▶ _Assigned task_:
Output all of the records word for word and drop the images.

Data section START

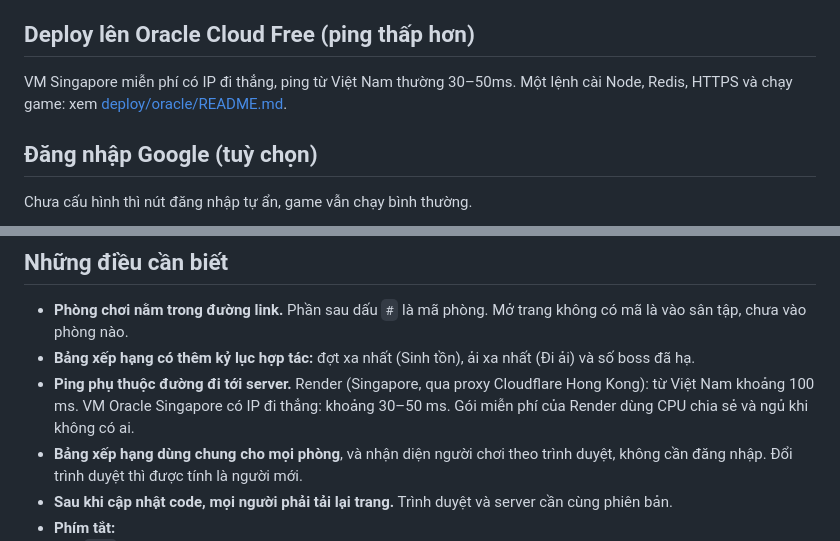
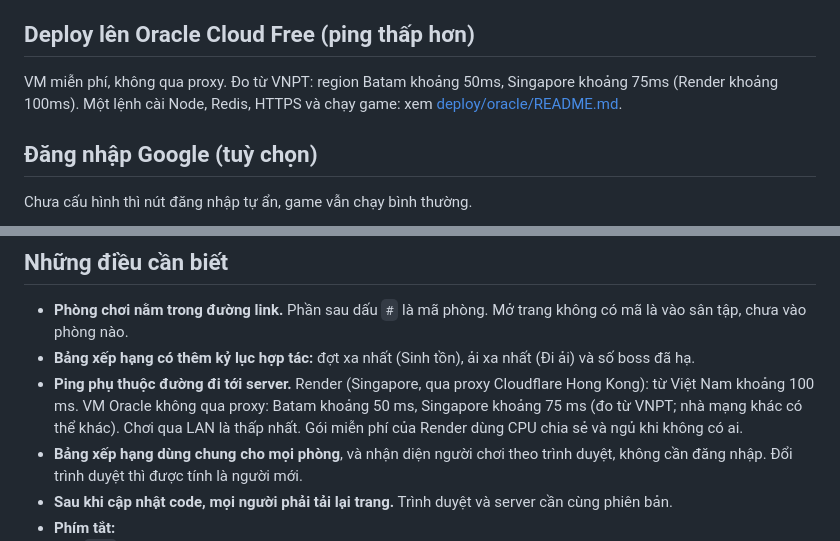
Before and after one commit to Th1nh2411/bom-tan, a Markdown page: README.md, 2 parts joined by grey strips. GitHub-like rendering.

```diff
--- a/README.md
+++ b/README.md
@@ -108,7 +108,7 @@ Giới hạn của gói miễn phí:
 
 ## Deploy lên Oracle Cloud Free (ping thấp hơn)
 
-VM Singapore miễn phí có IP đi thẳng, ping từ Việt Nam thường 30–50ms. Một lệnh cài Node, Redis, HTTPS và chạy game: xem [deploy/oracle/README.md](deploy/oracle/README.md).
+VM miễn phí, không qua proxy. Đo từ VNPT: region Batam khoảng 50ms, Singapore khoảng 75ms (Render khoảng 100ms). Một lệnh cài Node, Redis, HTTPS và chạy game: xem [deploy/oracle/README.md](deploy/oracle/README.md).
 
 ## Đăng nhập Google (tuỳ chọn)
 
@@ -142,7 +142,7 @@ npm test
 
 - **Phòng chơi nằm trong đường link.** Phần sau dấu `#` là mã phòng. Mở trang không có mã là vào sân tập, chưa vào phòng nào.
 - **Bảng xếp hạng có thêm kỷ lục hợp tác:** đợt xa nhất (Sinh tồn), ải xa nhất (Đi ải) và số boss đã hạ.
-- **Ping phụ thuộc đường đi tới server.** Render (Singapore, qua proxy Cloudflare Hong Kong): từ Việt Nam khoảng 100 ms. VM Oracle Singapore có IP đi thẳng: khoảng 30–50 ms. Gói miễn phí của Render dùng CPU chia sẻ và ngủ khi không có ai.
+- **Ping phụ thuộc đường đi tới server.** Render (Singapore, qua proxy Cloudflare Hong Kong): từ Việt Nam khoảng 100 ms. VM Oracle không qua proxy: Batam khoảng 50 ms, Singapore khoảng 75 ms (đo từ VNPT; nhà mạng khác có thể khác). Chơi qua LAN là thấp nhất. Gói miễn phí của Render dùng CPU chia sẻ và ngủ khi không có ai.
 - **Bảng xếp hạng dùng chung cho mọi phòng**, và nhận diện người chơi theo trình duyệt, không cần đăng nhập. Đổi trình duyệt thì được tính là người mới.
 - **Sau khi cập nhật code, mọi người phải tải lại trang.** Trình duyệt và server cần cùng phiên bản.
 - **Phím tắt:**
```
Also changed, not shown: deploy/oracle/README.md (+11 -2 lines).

Data section END

▶ _Answer to this task_:
Before and after one commit to Th1nh2411/bom-tan, a Markdown page: README.md, 2 parts joined by grey strips. GitHub-like rendering.

```diff
--- a/README.md
+++ b/README.md
@@ -108,7 +108,7 @@ Giới hạn của gói miễn phí:
 
 ## Deploy lên Oracle Cloud Free (ping thấp hơn)
 
-VM Singapore miễn phí có IP đi thẳng, ping từ Việt Nam thường 30–50ms. Một lệnh cài Node, Redis, HTTPS và chạy game: xem [deploy/oracle/README.md](deploy/oracle/README.md).
+VM miễn phí, không qua proxy. Đo từ VNPT: region Batam khoảng 50ms, Singapore khoảng 75ms (Render khoảng 100ms). Một lệnh cài Node, Redis, HTTPS và chạy game: xem [deploy/oracle/README.md](deploy/oracle/README.md).
 
 ## Đăng nhập Google (tuỳ chọn)
 
@@ -142,7 +142,7 @@ npm test
 
 - **Phòng chơi nằm trong đường link.** Phần sau dấu `#` là mã phòng. Mở trang không có mã là vào sân tập, chưa vào phòng nào.
 - **Bảng xếp hạng có thêm kỷ lục hợp tác:** đợt xa nhất (Sinh tồn), ải xa nhất (Đi ải) và số boss đã hạ.
-- **Ping phụ thuộc đường đi tới server.** Render (Singapore, qua proxy Cloudflare Hong Kong): từ Việt Nam khoảng 100 ms. VM Oracle Singapore có IP đi thẳng: khoảng 30–50 ms. Gói miễn phí của Render dùng CPU chia sẻ và ngủ khi không có ai.
+- **Ping phụ thuộc đường đi tới server.** Render (Singapore, qua proxy Cloudflare Hong Kong): từ Việt Nam khoảng 100 ms. VM Oracle không qua proxy: Batam khoảng 50 ms, Singapore khoảng 75 ms (đo từ VNPT; nhà mạng khác có thể khác). Chơi qua LAN là thấp nhất. Gói miễn phí của Render dùng CPU chia sẻ và ngủ khi không có ai.
 - **Bảng xếp hạng dùng chung cho mọi phòng**, và nhận diện người chơi theo trình duyệt, không cần đăng nhập. Đổi trình duyệt thì được tính là người mới.
 - **Sau khi cập nhật code, mọi người phải tải lại trang.** Trình duyệt và server cần cùng phiên bản.
 - **Phím tắt:**
```
Also changed, not shown: deploy/oracle/README.md (+11 -2 lines).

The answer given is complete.